The default LoadBalancer, CONSISTENT_HASH, tries to reassign the same node to repeated builds of a given project, so as to reuse workspaces whenever possible. However to identify the project it uses Queue.Task.getFullDisplayName as seen here. For an AbstractProject this works OK, since this method will be implemented in AbstractItem and remains pretty stable across builds—at least so long as you do not rename the project or a containing folder!
For Pipeline builds it does not work at all, since the PlaceholderTask implementation encodes the build number. Thus, the key to the load balancer changes with every build, and there is no affinity.
Queue.Task.getName used to be documented to serve this function but it is no different in the case of PlaceholderTask, and worse in the case of AbstractProject (since it throws out the project path, though it is more resilient to display name changes). getUrl sounds like a better key, but again for PlaceholderTask it is intentionally sensitive to the Run's build number, so that you can click on a queue item and see which Pipeline build it was coming from, not just which job. And Task has no getFullName, oddly.
The load balancer could perhaps call getOwnerTask before using getFullDisplayName. This would have no effect on AbstractProject, but for PlaceholderTask would let it delegate to WorkflowJob, so the affinity would work tolerably well, at least so long as your build has only a single node block—for multiple blocks it will tend to break down. There is also some risk of mangling affinity calculations for other SubTask implementations with different needs.
What we really need is an extended API for a Task which can specify a dedicated affinity key directly, not overloaded by UI elements. AbstractProject should implement it to return getFullName. PlaceholderTask could implement this at a minimum to return WorkflowJob.getFullName, but could also do better by looking up an enclosing label for the node as in
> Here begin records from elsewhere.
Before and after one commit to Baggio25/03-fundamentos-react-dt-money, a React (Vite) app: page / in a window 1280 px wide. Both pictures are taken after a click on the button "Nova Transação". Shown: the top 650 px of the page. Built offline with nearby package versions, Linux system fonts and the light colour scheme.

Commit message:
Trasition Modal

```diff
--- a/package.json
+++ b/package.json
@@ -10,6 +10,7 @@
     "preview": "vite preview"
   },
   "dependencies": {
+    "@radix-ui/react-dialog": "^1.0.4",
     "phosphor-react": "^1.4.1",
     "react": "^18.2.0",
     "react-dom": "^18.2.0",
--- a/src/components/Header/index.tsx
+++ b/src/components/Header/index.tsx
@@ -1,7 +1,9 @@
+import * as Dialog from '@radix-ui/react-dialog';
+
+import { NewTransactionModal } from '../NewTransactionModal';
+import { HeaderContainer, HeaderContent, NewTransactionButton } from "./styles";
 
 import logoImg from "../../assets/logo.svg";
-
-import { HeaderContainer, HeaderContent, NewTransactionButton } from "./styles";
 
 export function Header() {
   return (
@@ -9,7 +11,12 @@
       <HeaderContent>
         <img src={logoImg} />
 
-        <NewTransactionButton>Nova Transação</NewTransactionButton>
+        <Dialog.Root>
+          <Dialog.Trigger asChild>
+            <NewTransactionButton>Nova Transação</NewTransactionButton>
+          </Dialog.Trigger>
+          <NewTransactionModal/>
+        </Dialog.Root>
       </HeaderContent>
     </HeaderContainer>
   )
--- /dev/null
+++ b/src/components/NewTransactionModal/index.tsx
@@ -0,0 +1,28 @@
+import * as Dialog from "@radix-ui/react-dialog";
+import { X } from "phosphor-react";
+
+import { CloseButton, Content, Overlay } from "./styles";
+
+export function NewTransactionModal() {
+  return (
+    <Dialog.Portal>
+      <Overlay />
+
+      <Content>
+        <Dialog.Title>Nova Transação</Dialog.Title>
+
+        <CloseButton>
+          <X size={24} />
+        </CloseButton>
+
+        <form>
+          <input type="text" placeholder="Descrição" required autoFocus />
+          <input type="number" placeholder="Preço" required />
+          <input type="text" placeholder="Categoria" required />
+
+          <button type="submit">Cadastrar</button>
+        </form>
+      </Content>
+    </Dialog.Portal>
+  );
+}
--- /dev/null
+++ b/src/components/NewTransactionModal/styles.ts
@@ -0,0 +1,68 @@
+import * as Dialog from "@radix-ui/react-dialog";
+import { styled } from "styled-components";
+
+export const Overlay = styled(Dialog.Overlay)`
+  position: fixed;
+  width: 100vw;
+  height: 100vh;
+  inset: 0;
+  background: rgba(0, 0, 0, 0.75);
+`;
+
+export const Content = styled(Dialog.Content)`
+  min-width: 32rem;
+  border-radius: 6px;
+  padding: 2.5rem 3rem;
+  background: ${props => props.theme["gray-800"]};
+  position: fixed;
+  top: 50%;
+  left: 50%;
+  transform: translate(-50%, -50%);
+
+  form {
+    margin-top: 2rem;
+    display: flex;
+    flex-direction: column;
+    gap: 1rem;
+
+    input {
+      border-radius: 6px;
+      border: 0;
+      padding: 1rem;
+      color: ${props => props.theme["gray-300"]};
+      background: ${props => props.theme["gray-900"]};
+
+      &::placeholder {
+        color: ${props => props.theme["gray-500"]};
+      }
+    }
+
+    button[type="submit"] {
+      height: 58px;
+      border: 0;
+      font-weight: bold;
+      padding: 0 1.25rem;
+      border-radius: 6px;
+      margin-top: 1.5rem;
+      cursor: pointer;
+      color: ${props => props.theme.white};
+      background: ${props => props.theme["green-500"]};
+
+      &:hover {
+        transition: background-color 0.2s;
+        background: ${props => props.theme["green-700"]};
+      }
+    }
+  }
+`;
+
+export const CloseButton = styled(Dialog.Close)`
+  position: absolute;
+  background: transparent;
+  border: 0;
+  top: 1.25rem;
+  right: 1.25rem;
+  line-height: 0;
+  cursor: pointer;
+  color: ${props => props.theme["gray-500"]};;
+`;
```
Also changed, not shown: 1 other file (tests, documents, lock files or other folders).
JENKINS-26132 and concatenating that with the job name, so that for example a script like
would result in four affinity keys being used: prjname#Build, prhname#unixTests, prjname#windowsTests, prjname#Deploy, each resulting in distinct persistent workspaces.